The October 23rd issue of Science News carried an interesting little
report on an event dated 55 mya.

An ocean sediment study turned up a "global burp" (as the article
title put it) of "billions of tons of carbon-rich gas". This had
the effect of further warming up an already warm climate.

The study indicates the oceans were flooded with these gases over
a very short period of time, perhaps just a few thousands of
years, and that it took 120,000 years for the oceans to
restabilize themselves. This gas release has been of for a
few years, tho details have been lacking.

Another researcher, Gerald Dickens of Townsville, Australia,
has proposed that the gas came from frozen methane hydrate
deposits that sit on the continental shelves. If the hydrate
becomes "unstable" (warmed, presumably), then methane gas
is released, first into the oceans, then into the atmosphere.
The hydrate hypothesis is said to be gaining favor, esp. 
since it fits the results from the sediment study.

The question is what destabilized the hydrate. Suggestions
include shifting ocean currents and even a volcano eruption
(in the Caribbean no less!).

This article states that this event is of interest as this
caused "a massive oceanic extinction and fostered a grand
migration of land species between continents".
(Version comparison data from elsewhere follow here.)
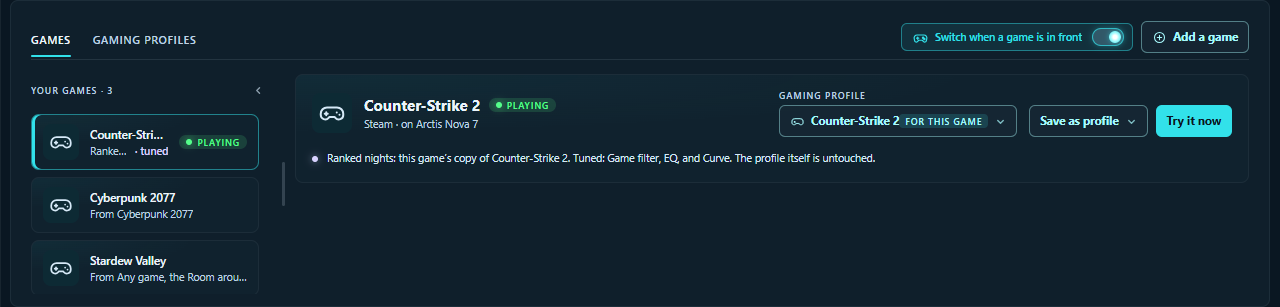
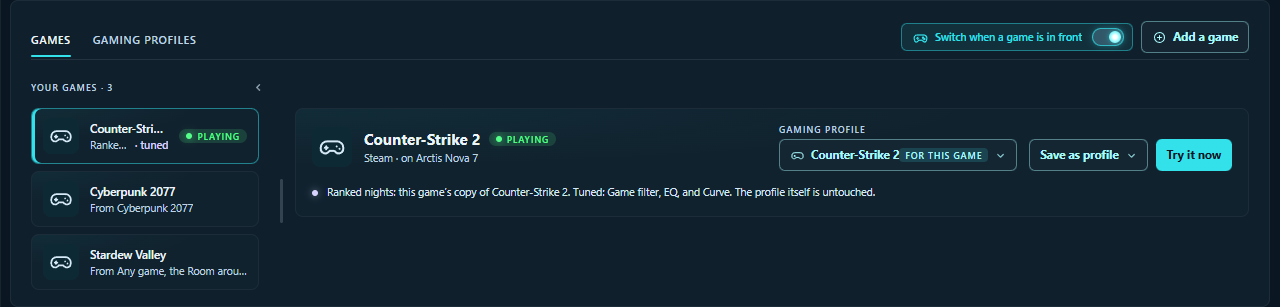
Animate folding the Gaming game list

diff --git a/src/renderer/styles/GamingGamesLayout.scss b/src/renderer/styles/GamingGamesLayout.scss
@@ -2,34 +2,65 @@
 
 @use 'theme' as *;
 @use 'color' as *;
+@use 'motion' as *;
 
 // The live page and its Help drawing share the list frame. Older tour
 // illustrations keep their layout until they opt into this class.
 .gaming-games.gaming-games--split {
-  grid-template-columns: var(--gaming-list-width) 16px minmax(0, 1fr);
-  gap: 0 4px;
+  // Keep the same tracks when folded so the editor moves with the list.
+  // The heading stays outside the moving tracks and remains reachable.
+  --gaming-fold: #{$motion-slow};
+  grid-template-columns: minmax(0, var(--gaming-list-width)) 24px minmax(0, 1fr);
+  grid-template-rows: 34px minmax(0, 1fr);
+  gap: 0;
   min-width: 0;
+  transition:
+    grid-template-columns var(--gaming-fold) $ease-out,
+    grid-template-rows var(--gaming-fold) $ease-out;
 
-  > .column-resizer {
+  .gaming-games__divider {
+    grid-column: 2;
+    grid-row: 2;
     position: sticky;
-    top: 0;
-    width: 16px;
-    height: var(--gaming-list-height);
+    top: 34px;
+    min-width: 0;
+    overflow: hidden;
+    height: calc(var(--gaming-list-height) - 34px);
+
+    > .column-resizer {
+      height: 100%;
+      margin: 0 4px;
+    }
+
+    > .pane-resizer {
+      margin: 0;
+    }
   }
 
-  > .pane-resizer {
-    margin: 4px 0;
+  .gaming-games__detail {
+    grid-column: 3;
+    grid-row: 2;
+    min-width: 0;
+  }
+
+  &:has(> .gaming-games__divider .is-dragging) {
+    transition: none;
   }
 
   .gaming-games__sidebar {
+    grid-column: 1;
+    grid-row: 2;
     position: sticky;
-    top: 0;
+    top: 34px;
     display: flex;
     flex-direction: column;
     gap: 8px;
     min-width: 0;
     min-height: 0;
-    height: var(--gaming-list-height);
+    height: calc(var(--gaming-list-height) - 34px);
+    overflow: hidden;
+    visibility: visible;
+    transition: visibility 0s;
   }
 
   .gaming-games__list {
@@ -39,18 +70,24 @@
     overscroll-behavior: contain;
     scrollbar-gutter: stable;
     padding-right: 4px;
-
-    &[hidden] {
-      display: none;
-    }
+    width: var(--gaming-list-width);
+    opacity: 1;
+    transition: opacity $motion-base ease-out calc(var(--gaming-fold) * 0.2);
   }
 
   .gaming-games__list-head {
+    grid-column: 1 / -1;
+    grid-row: 1 / -1;
+    position: sticky;
+    top: 0;
     display: flex;
     align-items: center;
     justify-content: space-between;
     gap: 8px;
     min-width: 0;
+    width: var(--gaming-list-width);
+    max-width: 100%;
+    height: 26px;
 
     > .gaming-cap {
       overflow: hidden;
@@ -81,34 +118,87 @@
     > .chevron {
       flex: 0 0 auto;
       transform: rotate(90deg);
+      transition: transform var(--gaming-fold) $ease-out;
     }
   }
 
-  &.is-stacked,
   &.is-list-collapsed {
-    grid-template-columns: minmax(0, 1fr);
-  }
+    grid-template-columns: minmax(0, 0px) 0px minmax(0, 1fr);
 
-  &.is-stacked .gaming-games__sidebar {
-    position: static;
-  }
-
-  &.is-stacked .gaming-games__list-toggle > .chevron {
-    transform: rotate(180deg);
-  }
-
-  &.is-list-collapsed {
-    row-gap: 12px;
+    .gaming-games__list-head {
+      position: static;
+    }
 
     .gaming-games__sidebar {
-      position: static;
-      width: fit-content;
-      max-width: 100%;
-      height: auto;
+      visibility: hidden;
+      transition: visibility 0s linear var(--gaming-fold);
+    }
+
+    .gaming-games__list {
+      opacity: 0;
+      transition: opacity 90ms ease-out;
+    }
+
+    .gaming-games__divider {
+      visibility: hidden;
     }
 
     .gaming-games__list-toggle > .chevron {
       transform: rotate(-90deg);
+    }
+  }
+
+  &.is-stacked {
+    grid-template-columns: minmax(0, 1fr);
+    grid-template-rows:
+      34px minmax(0, calc(var(--gaming-list-height) - 34px)) 16px
+      minmax(0, 1fr);
+
+    .gaming-games__list-head {
+      position: static;
+    }
+
+    .gaming-games__sidebar {
+      position: static;
+      height: 100%;
+    }
+
+    .gaming-games__list {
+      width: 100%;
+    }
+
+    .gaming-games__divider {
+      position: static;
+      grid-column: 1;
+      grid-row: 3;
+      height: 100%;
+    }
+
+    .gaming-games__detail {
+      grid-column: 1;
+      grid-row: 4;
+    }
+
+    .gaming-games__list-toggle > .chevron {
+      transform: rotate(180deg);
+    }
+
+    &.is-list-collapsed {
+      grid-template-rows: 34px minmax(0, 0px) 0px minmax(0, 1fr);
+
+      .gaming-games__list-toggle > .chevron {
+        transform: rotate(0deg);
+      }
+    }
+  }
+
+  @media (prefers-reduced-motion: reduce) {
+    --gaming-fold: 1ms;
+
+    .gaming-games__list,
+    &.is-list-collapsed .gaming-games__list {
+      transition-duration: 1ms;
+      transition-delay: 0s;
     }
   }
 }

diff --git a/src/renderer/help/live/gamingFigures.tsx b/src/renderer/help/live/gamingFigures.tsx
@@ -84,13 +84,13 @@ const GamingLabDrawing = () => {
               } as CSSProperties
             }
           >
+            <GamingGamesListToggle
+              count={GAMES.length}
+              collapsed={false}
+              controls={listId}
+              onToggle={nothing}
+            />
             <aside className="gaming-games__sidebar">
-              <GamingGamesListToggle
-                count={GAMES.length}
-                collapsed={false}
-                controls={listId}
-                onToggle={nothing}
-              />
               <div className="gaming-games__list" id={listId}>
                 {GAMES.map((game) => (
                   <GamingGameRow
@@ -107,15 +107,20 @@ const GamingLabDrawing = () => {
                 ))}
               </div>
             </aside>
-            <ColumnResizer
-              ariaLabel={t('gaming.list.resize')}
-              valuePercent={25}
-              onStart={nothing}
-              onDrag={nothing}
-              onEnd={nothing}
-              onReset={nothing}
-            />
-            <section className="gaming-panel" aria-label={shown.name}>
+            <div className="gaming-games__divider">
+              <ColumnResizer
+                ariaLabel={t('gaming.list.resize')}
+                valuePercent={25}
+                onStart={nothing}
+                onDrag={nothing}
+                onEnd={nothing}
+                onReset={nothing}
+              />
+            </div>
+            <section
+              className="gaming-games__detail gaming-panel"
+              aria-label={shown.name}
+            >
               <GamingGameHead
                 game={shown}
                 where={t('gaming.game.where', {

diff --git a/src/renderer/games/GamingGamesLayout.tsx b/src/renderer/games/GamingGamesLayout.tsx
@@ -66,23 +66,27 @@ export default function GamingGamesLayout({
         } as CSSProperties
       }
     >
-      <aside className="gaming-games__sidebar">
-        <GamingGamesListToggle
-          count={count}
-          collapsed={layout.collapsed}
-          controls={listId}
-          onToggle={layout.toggle}
-        />
-        <div
-          id={listId}
-          className="gaming-games__list"
-          hidden={layout.collapsed}
-        >
+      <GamingGamesListToggle
+        count={count}
+        collapsed={layout.collapsed}
+        controls={listId}
+        onToggle={layout.toggle}
+      />
+      <aside
+        className="gaming-games__sidebar"
+        inert={layout.collapsed}
+        aria-hidden={layout.collapsed}
+      >
+        <div id={listId} className="gaming-games__list">
           {list}
         </div>
       </aside>
-      {!layout.collapsed &&
-        (layout.stacked ? (
+      <div
+        className="gaming-games__divider"
+        inert={layout.collapsed}
+        aria-hidden={layout.collapsed}
+      >
+        {layout.stacked ? (
           <PaneResizer
             ariaLabel={t('gaming.list.resize')}
             valuePercent={layout.valuePercent}
@@ -99,8 +103,9 @@ export default function GamingGamesLayout({
             onEnd={layout.commit}
             onReset={layout.reset}
           />
-        ))}
-      {children}
+        )}
+      </div>
+      <div className="gaming-games__detail">{children}</div>
     </div>
   );
 }

diff --git a/src/__tests__/unit_tests/renderer/gamingGamesLayout.test.tsx b/src/__tests__/unit_tests/renderer/gamingGamesLayout.test.tsx
@@ -45,9 +45,13 @@ afterEach(() => jest.restoreAllMocks());
 it('folds the game list without remounting or losing the editor, and remembers the fold', () => {
   const view = open();
   const editor = screen.getByLabelText('Game tuning');
+  const game = screen.getByRole('button', { name: 'Select game' });
   fireEvent.change(editor, { target: { value: 'edited' } });
   fireEvent.click(screen.getByRole('button', { name: 'Hide game list' }));
   expect(screen.queryByRole('button', { name: 'Select game' })).toBeNull();
+  // It can finish sliding away without leaving invisible controls reachable.
+  expect(game).toBeInTheDocument();
+  expect(game.closest('aside')).toHaveAttribute('inert');
   expect(screen.getByLabelText('Game tuning')).toBe(editor);
   expect(editor).toHaveValue('edited');
   expect(screen.queryByRole('separator')).toBeNull();

diff --git a/CHANGELOG.md b/CHANGELOG.md
@@ -52,7 +52,7 @@ made for games.
 - **Add a game** scrolls while keeping its action buttons in view.
 - **A game list that stays out of the editor's way.** Its own scrollbar keeps
   a long list from lengthening the page. Drag the divider to resize it, or
-  fold it with the chevron; its size and folded state are remembered.
+  fold it smoothly with the chevron; its size and folded state are remembered.
 - **The picker leaves non-games out.** FluidEQ and its development runtime,
   Windows Explorer, known system processes and launchers, and shared runtime
   installers cannot be added or matched as games.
Now, the first thing I thought here was: how about a 
meteor/comet impact? From there I also thought, how about
something like this just 10 million years earlier?

I've noted the number of recent posts on extinction and
the list of possible contributors. Could a hydrate
release have played a role? Based on what happened at
55 mya, pronounced effects are possible. 

This would appear to have some testable components. For
example, would sediments from that time period show
evidence of gas release? If methane is assumed, what is 
the amount that could be tolerated by those species
that survived the KT boundary? 

And could the dinosaurs have had little tolerance?

Some refs for this article appear at

 http://www.sciencenews.org/sn_arc99/10_23_99/fob1ref.htm

rich